Microsoft isn’t the first company to challenge Apple’s dominance in the portable music and media player market, but with cash reserves of almost $40 billion — and a guaranteed hit when the company releases its new Vista operating system in January — Apple finally has some real competition.
This week Microsoft confirmed the release of Zune in time for Christmas, likely going to market in November. Definitely inspired by iPod, it’s about the same size but boasts a larger horizontal colour screen. It also has what looks like a copy of Apple’s click wheel on the side, with a few other simple buttons.
Colours, if it matters to you, appear to be either brown, white or black.
The first model will include a 30GB hard drive, and will cost about $250 U.S. (probably about $300 Canadian). Special features include a WiFi antenna to connect to the Internet and other Zune players, and a built-in FM radio tuner, which is only available for the iPod as an add-on.
Instead of iTunes, the Zune will sync with the Zune Marketplace, allowing users to buy songs and videos individually. Users can also by a Zune Pass, allowing customers to pay a monthly fee for unlimited song downloads.
(Used the word ‘Zune’ three times in that paragraph and the name’s still not growing on me. Wish they called it something else.)
As another bonus, the Zune will come preloaded with music from about a dozen recording labels. There’s also a rumour that some exclusive free content will be available for Xbox Live subscribers, and that the device will sync with the Xbox 360 to turn your game player into a jukebox.
As always the real money will be in accessories, and Microsoft is planning three kits to go with the launch — a car kit, A/V kit and travel kit.

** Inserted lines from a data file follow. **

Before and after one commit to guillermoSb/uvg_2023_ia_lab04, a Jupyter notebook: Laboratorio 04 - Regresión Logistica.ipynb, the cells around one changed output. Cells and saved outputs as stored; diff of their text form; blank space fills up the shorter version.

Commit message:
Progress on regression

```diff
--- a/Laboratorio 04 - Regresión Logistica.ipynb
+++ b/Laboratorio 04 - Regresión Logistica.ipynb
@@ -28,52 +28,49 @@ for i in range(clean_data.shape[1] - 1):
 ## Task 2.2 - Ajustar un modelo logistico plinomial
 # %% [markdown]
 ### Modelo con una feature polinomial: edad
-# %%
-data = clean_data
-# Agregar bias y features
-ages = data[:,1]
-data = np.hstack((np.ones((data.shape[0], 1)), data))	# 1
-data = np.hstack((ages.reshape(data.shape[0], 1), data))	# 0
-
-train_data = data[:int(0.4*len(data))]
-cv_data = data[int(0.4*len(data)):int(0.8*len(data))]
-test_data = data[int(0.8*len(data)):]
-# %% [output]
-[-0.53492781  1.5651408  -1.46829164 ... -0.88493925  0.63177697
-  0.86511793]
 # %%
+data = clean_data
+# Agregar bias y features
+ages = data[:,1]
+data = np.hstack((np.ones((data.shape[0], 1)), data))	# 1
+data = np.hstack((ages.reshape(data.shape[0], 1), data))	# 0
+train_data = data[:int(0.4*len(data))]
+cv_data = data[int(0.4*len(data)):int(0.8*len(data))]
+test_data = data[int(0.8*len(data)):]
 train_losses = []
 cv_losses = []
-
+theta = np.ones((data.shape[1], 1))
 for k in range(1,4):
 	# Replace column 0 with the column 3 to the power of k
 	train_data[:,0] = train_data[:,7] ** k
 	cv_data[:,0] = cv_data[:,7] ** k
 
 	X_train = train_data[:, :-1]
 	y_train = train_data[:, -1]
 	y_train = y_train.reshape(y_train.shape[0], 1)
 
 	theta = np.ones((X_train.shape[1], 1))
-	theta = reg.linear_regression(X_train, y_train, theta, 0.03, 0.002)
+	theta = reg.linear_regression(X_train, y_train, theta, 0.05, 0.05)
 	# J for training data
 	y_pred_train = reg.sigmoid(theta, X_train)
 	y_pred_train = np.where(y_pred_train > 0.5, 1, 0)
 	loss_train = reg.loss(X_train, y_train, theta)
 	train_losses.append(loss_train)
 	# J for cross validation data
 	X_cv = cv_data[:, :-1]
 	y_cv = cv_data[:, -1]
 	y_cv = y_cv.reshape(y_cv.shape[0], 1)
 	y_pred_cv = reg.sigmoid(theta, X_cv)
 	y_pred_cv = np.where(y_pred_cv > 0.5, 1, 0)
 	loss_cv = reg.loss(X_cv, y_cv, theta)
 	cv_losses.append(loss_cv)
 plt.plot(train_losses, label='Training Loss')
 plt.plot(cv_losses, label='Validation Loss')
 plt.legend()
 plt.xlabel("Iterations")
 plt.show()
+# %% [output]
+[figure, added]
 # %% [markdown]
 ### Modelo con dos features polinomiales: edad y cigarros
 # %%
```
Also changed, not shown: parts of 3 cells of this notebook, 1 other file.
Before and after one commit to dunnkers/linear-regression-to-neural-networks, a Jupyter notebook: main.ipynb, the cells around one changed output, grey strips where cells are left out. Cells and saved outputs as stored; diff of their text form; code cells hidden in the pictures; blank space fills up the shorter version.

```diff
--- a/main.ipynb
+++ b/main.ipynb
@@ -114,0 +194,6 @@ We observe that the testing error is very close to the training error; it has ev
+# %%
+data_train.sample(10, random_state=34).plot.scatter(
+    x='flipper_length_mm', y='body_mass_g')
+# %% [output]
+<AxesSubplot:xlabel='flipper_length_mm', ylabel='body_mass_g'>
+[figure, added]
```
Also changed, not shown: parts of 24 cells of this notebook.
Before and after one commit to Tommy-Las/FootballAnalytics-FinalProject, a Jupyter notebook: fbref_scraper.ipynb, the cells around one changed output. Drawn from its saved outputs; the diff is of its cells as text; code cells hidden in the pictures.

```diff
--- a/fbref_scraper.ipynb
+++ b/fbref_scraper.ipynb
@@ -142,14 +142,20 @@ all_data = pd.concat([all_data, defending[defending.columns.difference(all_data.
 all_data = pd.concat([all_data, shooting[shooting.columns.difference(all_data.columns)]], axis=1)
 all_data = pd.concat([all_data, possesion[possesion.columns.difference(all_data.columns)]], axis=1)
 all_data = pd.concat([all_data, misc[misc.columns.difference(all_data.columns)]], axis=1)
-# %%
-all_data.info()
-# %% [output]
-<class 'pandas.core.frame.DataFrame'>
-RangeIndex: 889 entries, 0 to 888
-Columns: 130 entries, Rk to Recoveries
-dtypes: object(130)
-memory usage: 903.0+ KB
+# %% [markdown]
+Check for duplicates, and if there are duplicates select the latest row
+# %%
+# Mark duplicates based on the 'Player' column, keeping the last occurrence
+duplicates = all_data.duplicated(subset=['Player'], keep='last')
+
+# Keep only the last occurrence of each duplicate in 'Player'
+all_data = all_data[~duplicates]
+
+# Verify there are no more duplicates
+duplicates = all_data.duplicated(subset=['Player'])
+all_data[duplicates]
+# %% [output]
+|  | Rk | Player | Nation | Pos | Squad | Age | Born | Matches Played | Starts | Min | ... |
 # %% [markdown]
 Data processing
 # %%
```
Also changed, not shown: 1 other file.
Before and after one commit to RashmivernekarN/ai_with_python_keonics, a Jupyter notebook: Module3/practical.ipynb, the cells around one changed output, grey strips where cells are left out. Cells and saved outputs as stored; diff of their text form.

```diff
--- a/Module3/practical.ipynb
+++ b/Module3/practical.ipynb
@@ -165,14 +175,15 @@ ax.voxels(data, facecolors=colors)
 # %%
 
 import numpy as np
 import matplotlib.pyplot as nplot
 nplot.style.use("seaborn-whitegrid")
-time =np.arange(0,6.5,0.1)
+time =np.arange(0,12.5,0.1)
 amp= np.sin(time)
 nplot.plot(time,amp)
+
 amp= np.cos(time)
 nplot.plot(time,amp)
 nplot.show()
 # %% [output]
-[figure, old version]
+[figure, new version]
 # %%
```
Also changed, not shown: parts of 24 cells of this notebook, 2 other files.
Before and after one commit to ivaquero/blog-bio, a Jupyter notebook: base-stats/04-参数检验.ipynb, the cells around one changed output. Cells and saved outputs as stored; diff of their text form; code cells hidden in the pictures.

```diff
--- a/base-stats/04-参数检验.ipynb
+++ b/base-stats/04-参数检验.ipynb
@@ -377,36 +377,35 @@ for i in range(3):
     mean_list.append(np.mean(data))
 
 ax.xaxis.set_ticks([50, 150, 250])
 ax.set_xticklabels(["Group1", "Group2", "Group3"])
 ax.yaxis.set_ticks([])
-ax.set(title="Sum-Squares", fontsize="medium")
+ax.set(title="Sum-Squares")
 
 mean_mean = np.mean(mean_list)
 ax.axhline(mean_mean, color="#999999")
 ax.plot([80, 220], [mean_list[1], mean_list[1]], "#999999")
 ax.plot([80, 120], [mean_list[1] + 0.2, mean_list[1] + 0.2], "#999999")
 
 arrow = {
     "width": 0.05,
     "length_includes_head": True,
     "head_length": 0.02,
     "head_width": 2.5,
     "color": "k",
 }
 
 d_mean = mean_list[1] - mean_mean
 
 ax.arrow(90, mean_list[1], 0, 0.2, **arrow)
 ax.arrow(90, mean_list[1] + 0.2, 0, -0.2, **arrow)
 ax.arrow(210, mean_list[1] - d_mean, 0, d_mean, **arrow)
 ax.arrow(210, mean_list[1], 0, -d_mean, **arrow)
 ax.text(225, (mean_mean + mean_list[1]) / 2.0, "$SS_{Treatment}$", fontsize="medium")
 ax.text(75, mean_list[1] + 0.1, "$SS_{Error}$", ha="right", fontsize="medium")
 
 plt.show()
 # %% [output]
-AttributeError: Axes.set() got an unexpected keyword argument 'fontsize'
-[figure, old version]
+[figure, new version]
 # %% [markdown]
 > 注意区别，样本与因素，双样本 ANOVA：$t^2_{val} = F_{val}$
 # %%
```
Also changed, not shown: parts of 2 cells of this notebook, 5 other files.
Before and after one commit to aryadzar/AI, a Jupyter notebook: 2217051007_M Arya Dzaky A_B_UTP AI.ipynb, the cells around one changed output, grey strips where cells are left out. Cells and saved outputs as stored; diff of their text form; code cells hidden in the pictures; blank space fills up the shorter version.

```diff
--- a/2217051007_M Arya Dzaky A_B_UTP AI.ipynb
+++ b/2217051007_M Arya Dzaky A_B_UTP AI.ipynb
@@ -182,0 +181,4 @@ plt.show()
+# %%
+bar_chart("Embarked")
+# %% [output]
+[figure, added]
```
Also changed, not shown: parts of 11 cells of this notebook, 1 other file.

The battery will be built-in, with Microsoft touting a 14-hour battery life for the device — which at one point would have eclipsed the iPod. More on that a little further down.
No doubt anticipating the Zune — one can only guess just how much espionage goes on between companies — Apple got the jump on Microsoft by announcing a whole new line of iPods just three days earlier.
There’s nothing too groundbreaking in the new release — the touch-screen model and iPhone remain rumours at this stage — but there’s enough substance to make customers think twice about switching to Zune.
First of all, fifth generation iPods now have brighter screens at higher resolutions, and the 30 GB version will be available for just $299 — Apple dropping the price by about $50 to compete directly with Zune. There is also a new 80 GB version, which can hold 20,000 songs, 25,000 photographs, 100 hours of video, or any combination of media.